─── Data under study ───
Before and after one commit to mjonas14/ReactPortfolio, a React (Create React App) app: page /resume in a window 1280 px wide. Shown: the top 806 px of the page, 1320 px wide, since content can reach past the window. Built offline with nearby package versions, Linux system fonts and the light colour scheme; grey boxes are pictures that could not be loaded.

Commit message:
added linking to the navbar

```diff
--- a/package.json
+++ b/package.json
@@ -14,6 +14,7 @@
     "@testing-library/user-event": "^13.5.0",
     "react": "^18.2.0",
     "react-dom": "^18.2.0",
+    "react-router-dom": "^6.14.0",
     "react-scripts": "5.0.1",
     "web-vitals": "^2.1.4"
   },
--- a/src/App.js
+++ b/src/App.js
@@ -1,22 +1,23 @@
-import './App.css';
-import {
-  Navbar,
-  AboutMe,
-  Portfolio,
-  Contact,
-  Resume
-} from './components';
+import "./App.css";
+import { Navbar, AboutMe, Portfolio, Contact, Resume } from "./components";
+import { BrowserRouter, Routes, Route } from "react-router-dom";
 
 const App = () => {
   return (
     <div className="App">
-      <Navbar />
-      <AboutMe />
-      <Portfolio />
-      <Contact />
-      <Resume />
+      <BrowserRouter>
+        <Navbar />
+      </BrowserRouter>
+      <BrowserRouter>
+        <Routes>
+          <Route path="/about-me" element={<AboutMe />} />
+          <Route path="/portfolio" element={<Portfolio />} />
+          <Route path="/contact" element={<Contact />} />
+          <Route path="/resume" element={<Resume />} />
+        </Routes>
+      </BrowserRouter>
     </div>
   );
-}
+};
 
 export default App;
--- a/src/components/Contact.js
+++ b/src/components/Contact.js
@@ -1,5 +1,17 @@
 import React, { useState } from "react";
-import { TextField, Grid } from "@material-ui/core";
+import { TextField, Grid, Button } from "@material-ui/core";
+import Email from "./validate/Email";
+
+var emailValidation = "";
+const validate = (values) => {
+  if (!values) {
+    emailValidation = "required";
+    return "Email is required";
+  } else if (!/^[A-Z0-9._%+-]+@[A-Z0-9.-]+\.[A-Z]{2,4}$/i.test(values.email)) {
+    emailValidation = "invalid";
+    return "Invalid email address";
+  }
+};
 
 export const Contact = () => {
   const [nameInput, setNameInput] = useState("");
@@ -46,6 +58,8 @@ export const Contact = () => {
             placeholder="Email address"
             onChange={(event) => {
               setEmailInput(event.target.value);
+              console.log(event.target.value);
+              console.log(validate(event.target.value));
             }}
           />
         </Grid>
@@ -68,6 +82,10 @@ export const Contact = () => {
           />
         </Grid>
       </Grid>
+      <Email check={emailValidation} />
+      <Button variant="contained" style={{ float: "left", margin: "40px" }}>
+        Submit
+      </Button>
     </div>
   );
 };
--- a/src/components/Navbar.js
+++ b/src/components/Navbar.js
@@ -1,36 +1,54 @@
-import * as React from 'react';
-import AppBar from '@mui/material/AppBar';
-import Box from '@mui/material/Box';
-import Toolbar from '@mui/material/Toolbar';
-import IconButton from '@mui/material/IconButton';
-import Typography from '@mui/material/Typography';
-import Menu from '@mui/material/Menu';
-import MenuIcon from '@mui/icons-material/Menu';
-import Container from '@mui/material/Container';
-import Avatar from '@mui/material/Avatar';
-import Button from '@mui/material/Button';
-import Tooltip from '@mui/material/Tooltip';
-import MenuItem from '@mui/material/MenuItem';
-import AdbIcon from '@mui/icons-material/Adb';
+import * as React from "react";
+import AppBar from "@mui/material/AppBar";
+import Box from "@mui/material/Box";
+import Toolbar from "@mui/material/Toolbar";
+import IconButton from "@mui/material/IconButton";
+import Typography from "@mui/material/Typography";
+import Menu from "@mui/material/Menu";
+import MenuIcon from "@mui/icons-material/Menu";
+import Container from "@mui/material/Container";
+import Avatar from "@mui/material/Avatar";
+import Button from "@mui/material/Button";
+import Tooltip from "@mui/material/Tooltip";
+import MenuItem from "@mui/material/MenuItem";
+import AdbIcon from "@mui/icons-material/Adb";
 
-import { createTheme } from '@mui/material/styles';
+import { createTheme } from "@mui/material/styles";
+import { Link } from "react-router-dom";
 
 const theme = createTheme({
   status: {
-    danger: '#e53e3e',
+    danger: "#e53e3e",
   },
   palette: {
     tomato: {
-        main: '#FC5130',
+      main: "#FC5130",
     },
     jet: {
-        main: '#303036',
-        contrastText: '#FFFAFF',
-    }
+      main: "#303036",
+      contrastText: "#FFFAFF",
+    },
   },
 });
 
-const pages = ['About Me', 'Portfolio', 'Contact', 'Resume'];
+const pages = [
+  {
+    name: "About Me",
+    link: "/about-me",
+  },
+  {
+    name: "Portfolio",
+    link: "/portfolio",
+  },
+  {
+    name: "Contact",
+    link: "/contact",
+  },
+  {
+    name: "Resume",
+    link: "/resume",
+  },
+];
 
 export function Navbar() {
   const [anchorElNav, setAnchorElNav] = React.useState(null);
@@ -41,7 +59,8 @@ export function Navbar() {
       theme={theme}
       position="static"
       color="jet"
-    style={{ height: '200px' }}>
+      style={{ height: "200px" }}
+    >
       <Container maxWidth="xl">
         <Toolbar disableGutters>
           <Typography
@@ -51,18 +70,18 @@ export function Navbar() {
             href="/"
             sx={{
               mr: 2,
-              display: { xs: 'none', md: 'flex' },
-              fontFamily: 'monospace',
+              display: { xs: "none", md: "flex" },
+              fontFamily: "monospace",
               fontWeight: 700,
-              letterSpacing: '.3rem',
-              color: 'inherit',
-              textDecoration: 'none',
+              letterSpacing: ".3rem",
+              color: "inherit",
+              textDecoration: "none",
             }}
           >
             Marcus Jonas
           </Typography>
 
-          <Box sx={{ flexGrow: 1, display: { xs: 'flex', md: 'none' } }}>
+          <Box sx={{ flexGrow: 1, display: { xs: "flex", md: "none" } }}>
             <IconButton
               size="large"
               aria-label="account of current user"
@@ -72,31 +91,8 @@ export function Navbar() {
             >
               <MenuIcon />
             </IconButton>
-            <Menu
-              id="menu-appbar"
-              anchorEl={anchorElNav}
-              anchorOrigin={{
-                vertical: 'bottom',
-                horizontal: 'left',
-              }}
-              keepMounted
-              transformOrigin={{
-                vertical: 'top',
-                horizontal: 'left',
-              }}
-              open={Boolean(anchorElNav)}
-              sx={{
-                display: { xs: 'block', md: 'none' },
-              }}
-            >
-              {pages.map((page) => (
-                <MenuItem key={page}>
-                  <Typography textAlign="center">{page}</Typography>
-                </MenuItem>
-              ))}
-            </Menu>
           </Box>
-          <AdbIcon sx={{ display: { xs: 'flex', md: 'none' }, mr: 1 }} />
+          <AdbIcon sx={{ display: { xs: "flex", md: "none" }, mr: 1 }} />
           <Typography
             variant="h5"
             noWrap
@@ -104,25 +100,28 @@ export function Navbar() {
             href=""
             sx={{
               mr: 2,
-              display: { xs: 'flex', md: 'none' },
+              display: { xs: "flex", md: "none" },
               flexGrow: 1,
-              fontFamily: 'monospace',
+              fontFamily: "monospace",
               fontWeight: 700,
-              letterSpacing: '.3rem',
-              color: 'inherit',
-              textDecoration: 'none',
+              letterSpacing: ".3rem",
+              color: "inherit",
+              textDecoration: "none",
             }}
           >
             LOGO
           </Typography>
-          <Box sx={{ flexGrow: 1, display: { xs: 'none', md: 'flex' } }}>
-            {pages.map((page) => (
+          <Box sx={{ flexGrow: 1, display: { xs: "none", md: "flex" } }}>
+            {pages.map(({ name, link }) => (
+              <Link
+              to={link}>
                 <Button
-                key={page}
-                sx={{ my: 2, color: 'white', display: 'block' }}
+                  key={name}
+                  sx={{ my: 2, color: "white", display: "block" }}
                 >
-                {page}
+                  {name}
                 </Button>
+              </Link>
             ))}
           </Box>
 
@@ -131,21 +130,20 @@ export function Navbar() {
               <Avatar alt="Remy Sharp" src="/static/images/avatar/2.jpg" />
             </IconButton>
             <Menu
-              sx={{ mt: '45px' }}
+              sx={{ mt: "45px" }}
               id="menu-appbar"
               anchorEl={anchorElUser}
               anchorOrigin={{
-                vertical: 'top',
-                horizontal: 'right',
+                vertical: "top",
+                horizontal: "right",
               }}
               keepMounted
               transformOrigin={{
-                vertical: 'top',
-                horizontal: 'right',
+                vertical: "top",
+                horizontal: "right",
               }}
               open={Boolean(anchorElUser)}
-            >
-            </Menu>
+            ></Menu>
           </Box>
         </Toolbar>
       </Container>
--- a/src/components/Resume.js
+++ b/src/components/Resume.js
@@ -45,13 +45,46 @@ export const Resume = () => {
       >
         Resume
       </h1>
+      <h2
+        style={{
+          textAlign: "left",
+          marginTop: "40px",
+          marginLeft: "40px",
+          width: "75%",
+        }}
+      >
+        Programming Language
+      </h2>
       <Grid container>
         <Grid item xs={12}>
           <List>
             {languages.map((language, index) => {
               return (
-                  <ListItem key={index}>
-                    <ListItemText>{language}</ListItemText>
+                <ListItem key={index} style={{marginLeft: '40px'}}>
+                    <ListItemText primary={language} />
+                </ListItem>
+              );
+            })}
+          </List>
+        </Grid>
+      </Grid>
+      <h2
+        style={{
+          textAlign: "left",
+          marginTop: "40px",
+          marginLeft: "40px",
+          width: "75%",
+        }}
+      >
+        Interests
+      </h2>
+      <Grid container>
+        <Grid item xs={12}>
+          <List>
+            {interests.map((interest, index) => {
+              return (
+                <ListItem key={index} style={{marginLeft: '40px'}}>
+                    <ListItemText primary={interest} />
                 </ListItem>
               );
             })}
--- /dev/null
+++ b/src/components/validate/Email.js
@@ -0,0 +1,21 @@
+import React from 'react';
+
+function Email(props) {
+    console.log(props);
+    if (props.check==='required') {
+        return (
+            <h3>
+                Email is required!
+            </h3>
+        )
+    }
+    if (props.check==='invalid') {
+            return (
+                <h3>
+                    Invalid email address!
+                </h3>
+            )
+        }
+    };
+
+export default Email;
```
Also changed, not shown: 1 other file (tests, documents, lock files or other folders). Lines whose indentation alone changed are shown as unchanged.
───
─── Data under study ───
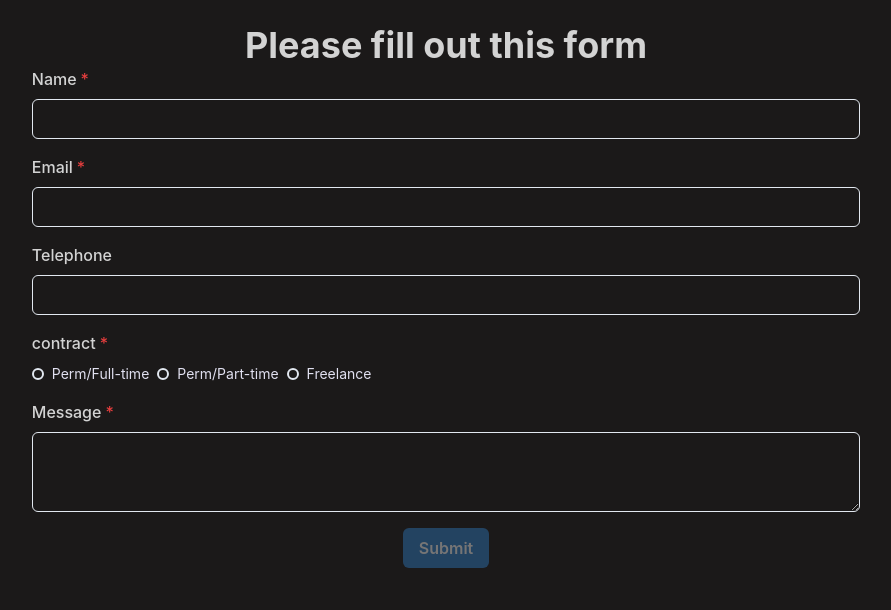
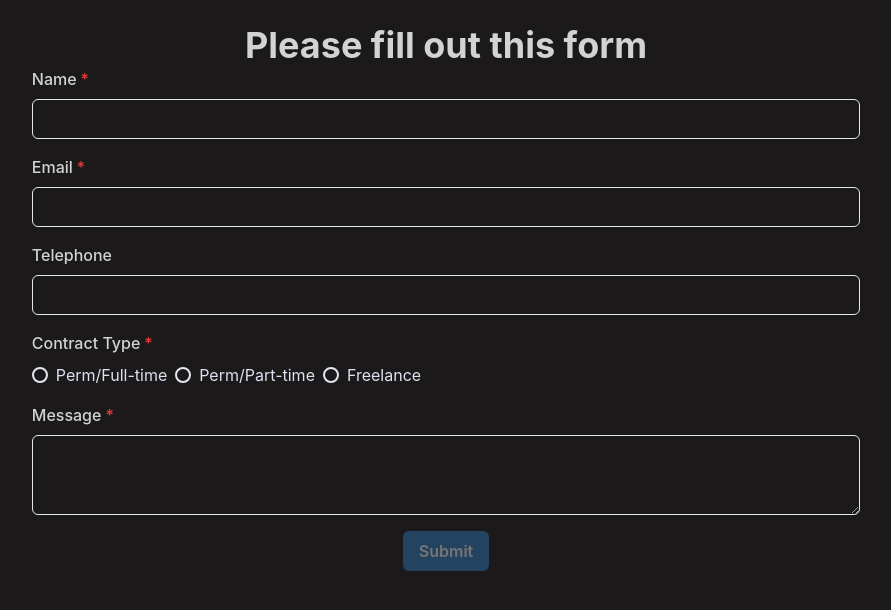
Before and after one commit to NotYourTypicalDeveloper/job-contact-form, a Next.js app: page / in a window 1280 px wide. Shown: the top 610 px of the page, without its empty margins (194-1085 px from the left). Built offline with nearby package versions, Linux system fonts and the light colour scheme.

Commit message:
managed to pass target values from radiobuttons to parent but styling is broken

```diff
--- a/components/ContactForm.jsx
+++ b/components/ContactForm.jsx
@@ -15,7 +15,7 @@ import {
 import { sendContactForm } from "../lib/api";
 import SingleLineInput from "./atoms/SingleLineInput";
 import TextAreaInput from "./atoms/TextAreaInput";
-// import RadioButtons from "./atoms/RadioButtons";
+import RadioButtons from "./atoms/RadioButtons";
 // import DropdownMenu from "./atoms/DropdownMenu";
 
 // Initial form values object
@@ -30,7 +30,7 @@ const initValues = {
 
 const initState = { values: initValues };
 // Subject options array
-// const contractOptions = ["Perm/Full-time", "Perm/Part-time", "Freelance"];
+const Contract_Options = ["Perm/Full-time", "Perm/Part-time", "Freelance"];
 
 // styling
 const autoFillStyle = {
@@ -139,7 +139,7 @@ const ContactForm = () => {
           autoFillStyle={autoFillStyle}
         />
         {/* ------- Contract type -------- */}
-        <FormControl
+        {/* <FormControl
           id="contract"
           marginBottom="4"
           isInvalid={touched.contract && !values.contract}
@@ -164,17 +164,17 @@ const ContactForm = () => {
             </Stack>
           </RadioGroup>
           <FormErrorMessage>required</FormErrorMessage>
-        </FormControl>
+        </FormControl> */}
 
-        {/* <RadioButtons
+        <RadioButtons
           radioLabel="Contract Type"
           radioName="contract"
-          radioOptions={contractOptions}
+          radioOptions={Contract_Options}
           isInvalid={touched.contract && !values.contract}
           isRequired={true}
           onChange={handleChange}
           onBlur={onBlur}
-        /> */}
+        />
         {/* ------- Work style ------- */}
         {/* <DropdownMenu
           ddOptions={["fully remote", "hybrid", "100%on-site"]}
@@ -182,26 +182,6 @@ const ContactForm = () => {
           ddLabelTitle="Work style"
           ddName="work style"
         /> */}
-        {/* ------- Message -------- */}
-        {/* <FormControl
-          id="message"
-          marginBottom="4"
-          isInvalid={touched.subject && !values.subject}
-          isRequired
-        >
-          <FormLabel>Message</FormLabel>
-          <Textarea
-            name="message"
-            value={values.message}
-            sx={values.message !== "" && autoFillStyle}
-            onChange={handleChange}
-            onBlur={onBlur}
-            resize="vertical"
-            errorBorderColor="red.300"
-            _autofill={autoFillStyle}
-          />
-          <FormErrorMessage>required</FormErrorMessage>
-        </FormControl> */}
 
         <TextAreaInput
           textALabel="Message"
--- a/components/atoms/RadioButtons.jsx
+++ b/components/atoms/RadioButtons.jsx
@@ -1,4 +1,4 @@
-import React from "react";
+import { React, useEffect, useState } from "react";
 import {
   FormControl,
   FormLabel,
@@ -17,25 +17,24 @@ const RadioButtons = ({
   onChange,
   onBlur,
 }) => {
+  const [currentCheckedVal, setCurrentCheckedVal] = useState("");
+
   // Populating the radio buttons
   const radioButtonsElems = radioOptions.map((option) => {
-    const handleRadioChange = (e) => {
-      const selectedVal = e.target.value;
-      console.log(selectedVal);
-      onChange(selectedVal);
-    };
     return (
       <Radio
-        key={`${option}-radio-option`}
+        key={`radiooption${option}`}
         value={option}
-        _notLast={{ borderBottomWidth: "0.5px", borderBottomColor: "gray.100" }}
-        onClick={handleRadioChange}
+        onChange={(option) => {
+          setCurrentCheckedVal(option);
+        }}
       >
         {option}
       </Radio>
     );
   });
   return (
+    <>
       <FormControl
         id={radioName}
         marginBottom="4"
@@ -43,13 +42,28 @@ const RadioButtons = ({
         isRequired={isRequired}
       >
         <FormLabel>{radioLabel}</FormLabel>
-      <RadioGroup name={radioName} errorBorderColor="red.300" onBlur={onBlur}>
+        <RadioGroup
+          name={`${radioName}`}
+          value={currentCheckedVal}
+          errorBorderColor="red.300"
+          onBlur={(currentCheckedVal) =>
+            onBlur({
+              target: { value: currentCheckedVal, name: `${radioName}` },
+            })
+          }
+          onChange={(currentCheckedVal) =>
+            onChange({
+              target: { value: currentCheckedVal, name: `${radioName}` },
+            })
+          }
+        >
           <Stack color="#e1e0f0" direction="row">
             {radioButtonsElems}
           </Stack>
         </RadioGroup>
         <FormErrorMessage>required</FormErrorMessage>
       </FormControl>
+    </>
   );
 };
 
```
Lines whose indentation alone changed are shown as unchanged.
───
What the task asks:
Across the data above, how many lines contain "IconButton"? Reply with a bare number.

Exercise solution:
5